[Task item]: Report every line from the following entries that contains the string "solid".

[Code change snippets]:
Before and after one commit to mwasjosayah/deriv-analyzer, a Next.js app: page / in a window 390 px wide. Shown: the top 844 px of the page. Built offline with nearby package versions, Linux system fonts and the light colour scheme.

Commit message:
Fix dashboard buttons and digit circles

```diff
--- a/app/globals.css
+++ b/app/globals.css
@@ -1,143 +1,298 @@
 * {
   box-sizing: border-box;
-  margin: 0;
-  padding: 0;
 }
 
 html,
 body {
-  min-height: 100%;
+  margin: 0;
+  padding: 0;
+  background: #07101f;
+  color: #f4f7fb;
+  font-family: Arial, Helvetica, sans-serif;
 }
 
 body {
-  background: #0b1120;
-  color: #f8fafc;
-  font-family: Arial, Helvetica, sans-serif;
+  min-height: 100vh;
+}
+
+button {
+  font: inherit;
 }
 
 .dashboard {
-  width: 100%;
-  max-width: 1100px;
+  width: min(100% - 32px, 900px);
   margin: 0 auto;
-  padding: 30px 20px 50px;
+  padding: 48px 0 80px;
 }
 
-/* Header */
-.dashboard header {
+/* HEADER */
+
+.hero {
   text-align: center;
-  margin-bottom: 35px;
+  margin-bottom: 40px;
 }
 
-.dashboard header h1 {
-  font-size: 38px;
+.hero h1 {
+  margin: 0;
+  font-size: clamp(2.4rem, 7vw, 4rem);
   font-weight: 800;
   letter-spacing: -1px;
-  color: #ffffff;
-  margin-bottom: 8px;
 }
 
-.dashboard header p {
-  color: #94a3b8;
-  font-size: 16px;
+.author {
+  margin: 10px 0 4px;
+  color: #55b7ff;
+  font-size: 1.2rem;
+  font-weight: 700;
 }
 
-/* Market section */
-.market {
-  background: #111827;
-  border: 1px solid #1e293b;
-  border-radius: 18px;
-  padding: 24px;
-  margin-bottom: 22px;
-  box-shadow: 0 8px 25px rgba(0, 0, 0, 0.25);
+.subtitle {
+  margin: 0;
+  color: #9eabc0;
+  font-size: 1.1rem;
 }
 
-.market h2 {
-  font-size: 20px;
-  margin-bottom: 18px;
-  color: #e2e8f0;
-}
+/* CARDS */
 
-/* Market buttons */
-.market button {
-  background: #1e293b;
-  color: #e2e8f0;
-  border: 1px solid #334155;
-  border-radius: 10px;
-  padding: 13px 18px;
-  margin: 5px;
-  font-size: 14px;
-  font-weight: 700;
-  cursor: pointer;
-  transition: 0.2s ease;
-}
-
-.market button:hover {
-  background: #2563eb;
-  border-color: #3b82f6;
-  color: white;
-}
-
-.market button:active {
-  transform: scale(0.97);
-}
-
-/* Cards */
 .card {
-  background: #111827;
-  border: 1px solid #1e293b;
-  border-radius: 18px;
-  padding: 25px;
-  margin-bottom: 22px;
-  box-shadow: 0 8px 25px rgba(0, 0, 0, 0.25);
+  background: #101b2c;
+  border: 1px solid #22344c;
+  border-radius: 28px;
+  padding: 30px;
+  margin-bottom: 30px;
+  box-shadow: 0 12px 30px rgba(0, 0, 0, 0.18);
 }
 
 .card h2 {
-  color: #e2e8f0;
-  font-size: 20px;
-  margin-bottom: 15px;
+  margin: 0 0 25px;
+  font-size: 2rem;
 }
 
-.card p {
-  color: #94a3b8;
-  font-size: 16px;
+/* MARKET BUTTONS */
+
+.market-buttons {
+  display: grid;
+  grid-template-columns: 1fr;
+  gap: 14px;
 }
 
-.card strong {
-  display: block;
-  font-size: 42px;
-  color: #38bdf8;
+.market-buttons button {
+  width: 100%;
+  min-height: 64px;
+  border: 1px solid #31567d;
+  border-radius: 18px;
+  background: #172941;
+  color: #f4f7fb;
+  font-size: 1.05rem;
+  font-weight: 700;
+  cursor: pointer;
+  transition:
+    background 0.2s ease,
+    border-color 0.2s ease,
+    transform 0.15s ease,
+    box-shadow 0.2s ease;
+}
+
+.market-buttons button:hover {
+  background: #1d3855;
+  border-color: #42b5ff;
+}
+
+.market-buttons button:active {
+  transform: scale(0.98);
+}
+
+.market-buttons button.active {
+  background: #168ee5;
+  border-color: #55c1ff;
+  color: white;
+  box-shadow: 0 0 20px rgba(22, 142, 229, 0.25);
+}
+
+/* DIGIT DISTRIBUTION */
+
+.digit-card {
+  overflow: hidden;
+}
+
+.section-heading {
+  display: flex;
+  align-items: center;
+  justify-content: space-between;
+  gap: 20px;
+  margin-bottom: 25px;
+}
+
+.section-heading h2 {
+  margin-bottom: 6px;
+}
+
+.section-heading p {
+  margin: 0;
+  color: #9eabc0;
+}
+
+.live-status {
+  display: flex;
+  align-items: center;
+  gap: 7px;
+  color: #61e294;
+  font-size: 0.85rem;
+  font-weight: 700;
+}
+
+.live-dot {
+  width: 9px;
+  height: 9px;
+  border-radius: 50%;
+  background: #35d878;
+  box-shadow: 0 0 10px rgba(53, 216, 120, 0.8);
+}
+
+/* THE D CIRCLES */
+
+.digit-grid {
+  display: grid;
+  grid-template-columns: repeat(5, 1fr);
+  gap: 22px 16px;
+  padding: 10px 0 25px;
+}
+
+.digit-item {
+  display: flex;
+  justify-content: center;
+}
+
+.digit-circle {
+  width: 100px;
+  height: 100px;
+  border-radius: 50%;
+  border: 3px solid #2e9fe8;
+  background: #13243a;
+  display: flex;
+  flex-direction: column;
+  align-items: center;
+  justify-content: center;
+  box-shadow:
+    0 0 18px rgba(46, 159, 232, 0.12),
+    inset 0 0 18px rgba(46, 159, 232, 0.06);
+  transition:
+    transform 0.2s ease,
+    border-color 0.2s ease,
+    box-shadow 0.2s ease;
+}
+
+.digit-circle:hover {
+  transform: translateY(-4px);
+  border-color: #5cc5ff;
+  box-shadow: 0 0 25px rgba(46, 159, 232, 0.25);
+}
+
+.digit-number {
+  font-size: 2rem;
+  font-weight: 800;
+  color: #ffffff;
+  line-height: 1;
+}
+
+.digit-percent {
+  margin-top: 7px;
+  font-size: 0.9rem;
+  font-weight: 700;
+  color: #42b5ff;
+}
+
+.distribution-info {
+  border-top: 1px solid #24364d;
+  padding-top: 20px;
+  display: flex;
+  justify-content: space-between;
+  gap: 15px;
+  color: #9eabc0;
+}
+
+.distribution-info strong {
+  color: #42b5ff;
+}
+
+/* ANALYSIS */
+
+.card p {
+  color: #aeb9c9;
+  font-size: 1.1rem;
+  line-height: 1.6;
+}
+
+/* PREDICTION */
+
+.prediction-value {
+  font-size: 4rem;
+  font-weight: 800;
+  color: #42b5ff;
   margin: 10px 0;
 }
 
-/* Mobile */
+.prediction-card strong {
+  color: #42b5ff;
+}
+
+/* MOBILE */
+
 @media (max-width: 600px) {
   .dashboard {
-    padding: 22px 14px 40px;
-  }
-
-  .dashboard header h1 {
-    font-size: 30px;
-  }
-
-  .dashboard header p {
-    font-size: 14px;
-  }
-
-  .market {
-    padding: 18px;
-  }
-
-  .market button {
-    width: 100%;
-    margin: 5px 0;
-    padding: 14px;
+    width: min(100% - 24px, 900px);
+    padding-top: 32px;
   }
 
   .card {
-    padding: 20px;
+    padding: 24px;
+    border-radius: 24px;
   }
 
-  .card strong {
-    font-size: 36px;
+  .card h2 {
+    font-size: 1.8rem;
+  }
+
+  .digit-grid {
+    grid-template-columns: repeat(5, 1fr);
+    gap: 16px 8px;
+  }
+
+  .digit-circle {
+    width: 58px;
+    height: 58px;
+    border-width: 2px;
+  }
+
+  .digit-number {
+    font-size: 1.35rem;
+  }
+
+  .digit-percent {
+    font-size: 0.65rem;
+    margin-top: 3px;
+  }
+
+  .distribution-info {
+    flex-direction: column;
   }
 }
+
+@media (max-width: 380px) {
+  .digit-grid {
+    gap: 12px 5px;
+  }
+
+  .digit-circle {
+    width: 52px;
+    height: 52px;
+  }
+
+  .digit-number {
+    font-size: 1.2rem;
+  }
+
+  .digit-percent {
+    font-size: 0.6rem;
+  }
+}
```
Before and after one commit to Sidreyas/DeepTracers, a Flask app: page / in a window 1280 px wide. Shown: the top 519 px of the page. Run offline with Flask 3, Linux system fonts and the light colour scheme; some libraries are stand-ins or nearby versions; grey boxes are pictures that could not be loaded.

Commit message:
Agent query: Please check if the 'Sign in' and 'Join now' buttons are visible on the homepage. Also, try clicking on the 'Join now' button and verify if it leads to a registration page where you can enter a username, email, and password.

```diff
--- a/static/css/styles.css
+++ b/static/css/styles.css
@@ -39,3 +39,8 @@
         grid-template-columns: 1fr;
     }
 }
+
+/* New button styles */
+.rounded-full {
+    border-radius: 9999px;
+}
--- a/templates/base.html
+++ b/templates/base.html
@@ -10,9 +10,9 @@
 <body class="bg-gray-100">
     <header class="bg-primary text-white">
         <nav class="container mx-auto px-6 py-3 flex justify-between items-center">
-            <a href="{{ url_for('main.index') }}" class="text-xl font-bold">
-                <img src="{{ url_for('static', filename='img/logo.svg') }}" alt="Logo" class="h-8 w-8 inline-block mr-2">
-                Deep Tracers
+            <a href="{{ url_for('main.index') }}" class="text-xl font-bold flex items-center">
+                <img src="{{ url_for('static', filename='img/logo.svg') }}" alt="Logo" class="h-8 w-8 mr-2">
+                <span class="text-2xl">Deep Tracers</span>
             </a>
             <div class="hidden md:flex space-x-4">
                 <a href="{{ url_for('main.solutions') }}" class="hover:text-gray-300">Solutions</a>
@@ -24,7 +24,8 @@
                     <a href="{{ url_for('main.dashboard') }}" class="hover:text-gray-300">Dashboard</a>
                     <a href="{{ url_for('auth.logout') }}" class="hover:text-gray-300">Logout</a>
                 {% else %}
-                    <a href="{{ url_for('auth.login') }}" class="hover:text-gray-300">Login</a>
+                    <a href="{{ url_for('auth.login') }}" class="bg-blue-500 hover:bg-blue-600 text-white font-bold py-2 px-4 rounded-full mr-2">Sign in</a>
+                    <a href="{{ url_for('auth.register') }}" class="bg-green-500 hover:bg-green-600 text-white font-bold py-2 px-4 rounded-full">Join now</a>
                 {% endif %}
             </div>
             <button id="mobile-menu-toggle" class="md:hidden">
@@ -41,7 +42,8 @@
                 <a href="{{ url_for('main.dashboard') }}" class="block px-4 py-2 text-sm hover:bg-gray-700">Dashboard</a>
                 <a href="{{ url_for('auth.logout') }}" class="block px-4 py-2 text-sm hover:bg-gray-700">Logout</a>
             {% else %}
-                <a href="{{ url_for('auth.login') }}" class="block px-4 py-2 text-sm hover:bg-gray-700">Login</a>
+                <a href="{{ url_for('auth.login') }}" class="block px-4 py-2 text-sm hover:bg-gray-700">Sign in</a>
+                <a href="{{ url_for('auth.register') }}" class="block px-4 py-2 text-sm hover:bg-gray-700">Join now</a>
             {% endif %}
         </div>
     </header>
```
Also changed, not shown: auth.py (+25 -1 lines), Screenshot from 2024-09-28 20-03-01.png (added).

[Written response]:
-  border: 1px solid #1e293b;
-  border: 1px solid #334155;
-  border: 1px solid #1e293b;
+  border: 1px solid #22344c;
+  border: 1px solid #31567d;
+  border: 3px solid #2e9fe8;
+  border-top: 1px solid #24364d;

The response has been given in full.